TASK TO CARRY OUT: Look over the listing below and report how many of its lines contain the string "colour", with no other words.

INFORMATION PROVIDED:

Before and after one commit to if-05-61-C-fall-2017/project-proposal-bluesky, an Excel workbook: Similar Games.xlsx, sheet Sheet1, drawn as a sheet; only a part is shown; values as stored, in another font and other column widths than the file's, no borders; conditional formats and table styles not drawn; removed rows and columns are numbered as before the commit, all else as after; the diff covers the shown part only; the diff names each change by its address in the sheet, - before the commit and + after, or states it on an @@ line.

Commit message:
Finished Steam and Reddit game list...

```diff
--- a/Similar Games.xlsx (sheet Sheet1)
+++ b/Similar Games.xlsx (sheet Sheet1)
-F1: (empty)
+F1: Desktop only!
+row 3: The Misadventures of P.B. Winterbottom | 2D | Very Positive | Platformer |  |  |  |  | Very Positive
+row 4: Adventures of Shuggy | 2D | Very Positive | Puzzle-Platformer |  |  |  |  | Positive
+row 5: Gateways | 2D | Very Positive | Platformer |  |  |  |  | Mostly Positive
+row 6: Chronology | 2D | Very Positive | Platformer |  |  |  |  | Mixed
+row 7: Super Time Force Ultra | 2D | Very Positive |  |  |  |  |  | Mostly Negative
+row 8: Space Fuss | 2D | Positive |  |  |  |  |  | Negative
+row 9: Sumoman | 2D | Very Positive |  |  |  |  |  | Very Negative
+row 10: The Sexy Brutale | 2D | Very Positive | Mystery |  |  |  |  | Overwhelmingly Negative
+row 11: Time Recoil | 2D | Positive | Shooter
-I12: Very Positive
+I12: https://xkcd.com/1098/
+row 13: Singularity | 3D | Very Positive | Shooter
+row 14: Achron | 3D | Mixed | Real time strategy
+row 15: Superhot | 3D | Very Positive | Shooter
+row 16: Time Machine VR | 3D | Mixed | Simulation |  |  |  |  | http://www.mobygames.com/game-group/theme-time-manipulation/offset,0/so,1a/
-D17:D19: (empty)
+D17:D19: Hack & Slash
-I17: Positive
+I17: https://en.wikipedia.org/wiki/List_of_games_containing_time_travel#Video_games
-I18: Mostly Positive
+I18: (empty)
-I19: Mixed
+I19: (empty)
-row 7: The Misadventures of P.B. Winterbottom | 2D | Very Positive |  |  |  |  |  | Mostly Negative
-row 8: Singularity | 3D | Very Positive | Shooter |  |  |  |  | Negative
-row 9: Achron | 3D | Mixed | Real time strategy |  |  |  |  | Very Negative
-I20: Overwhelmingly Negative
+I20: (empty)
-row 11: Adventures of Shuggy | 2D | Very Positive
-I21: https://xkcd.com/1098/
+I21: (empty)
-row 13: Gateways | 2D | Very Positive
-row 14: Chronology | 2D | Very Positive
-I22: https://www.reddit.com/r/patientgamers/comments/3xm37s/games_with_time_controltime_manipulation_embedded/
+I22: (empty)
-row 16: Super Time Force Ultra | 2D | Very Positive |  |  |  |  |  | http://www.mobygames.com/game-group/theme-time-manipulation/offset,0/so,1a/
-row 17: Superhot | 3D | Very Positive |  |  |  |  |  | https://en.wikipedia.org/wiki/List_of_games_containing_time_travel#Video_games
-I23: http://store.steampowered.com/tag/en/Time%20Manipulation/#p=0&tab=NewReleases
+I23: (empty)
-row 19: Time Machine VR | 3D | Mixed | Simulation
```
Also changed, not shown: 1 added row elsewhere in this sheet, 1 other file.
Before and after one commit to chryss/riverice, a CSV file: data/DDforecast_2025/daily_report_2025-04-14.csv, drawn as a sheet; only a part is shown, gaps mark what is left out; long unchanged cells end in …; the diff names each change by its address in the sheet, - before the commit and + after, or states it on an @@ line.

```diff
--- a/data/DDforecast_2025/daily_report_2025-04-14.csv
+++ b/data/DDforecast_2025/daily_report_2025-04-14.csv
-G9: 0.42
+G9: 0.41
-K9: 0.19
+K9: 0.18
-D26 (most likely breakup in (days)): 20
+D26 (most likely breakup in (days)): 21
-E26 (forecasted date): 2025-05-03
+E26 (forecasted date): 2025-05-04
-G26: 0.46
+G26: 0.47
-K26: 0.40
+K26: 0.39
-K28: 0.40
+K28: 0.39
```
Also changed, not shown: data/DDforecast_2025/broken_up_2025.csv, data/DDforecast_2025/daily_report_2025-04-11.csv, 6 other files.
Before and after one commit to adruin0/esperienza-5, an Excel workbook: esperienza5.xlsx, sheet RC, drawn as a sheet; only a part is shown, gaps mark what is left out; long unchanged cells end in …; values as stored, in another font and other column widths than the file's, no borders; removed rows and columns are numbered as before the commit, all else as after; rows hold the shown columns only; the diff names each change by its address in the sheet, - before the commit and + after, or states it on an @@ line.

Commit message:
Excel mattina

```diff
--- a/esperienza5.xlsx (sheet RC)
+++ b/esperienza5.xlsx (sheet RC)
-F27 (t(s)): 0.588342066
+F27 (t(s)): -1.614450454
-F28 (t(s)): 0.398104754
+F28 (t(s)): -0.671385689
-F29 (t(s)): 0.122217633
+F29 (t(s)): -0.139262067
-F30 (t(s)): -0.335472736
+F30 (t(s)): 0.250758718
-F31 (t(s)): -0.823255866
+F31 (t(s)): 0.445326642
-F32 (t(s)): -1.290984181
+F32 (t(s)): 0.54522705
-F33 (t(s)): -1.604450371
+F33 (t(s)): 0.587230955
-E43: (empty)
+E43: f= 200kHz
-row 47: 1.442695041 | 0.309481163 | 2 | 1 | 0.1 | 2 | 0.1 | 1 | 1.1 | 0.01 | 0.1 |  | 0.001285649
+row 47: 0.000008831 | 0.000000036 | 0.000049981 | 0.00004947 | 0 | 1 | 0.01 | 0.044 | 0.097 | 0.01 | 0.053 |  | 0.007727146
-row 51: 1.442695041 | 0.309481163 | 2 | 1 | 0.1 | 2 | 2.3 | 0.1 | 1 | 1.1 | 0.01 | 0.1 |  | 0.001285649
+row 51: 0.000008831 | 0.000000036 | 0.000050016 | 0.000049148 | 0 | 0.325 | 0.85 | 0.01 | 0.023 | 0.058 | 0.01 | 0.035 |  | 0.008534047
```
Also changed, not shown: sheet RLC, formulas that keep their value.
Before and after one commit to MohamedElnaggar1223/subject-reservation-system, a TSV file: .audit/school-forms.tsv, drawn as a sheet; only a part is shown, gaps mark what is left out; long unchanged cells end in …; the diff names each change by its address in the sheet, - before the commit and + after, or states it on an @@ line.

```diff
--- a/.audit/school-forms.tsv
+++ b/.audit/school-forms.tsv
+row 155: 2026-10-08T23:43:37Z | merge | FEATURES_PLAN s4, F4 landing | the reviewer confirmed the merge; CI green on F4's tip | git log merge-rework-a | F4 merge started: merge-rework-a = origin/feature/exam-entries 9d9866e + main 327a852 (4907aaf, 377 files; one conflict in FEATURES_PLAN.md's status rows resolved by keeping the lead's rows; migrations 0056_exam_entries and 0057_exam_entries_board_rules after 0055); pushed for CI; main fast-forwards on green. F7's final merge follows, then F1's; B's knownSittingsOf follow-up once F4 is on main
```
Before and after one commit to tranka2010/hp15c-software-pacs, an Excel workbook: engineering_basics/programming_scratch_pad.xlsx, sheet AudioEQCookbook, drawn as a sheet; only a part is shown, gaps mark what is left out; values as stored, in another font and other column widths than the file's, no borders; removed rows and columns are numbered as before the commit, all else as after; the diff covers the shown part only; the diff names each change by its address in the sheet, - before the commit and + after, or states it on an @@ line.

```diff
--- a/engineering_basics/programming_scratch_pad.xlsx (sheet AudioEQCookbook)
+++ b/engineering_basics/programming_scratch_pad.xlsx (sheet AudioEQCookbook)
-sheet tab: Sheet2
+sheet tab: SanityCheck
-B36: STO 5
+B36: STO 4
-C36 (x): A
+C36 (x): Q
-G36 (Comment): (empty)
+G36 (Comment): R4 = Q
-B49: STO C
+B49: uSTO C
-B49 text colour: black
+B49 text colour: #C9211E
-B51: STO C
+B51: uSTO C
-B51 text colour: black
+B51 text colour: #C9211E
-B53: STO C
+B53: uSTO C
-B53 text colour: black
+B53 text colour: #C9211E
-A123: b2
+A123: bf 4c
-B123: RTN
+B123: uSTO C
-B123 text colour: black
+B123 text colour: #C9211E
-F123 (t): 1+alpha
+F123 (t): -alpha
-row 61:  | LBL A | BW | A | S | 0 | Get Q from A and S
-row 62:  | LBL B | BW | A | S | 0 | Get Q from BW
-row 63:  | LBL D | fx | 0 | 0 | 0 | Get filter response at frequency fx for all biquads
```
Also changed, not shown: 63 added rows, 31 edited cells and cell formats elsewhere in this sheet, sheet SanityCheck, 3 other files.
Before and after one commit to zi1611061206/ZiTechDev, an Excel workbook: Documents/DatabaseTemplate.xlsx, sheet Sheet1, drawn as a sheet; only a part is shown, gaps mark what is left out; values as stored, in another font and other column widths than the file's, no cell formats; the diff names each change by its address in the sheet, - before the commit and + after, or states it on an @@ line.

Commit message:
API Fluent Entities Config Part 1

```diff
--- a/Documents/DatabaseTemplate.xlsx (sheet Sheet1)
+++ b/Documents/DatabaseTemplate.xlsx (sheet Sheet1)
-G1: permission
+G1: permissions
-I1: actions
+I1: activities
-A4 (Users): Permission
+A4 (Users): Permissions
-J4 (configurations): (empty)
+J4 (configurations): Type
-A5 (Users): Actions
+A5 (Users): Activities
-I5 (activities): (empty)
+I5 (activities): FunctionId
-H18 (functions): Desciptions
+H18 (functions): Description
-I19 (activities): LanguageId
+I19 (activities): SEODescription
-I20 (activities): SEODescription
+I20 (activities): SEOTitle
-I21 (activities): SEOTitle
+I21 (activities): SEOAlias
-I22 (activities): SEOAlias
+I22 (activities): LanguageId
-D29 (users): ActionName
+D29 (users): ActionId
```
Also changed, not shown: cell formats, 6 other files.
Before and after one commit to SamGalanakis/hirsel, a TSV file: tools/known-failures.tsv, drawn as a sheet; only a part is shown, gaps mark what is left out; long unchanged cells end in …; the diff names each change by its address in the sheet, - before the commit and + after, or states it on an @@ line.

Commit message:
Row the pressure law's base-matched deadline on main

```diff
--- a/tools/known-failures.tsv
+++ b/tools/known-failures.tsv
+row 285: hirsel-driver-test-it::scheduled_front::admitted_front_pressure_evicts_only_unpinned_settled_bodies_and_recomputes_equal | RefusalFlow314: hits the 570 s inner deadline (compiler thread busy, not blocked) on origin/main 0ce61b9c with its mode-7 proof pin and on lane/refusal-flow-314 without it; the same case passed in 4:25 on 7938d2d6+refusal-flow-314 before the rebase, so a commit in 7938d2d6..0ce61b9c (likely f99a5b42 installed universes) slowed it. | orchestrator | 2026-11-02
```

SOLUTION FOR THIS TASK: 8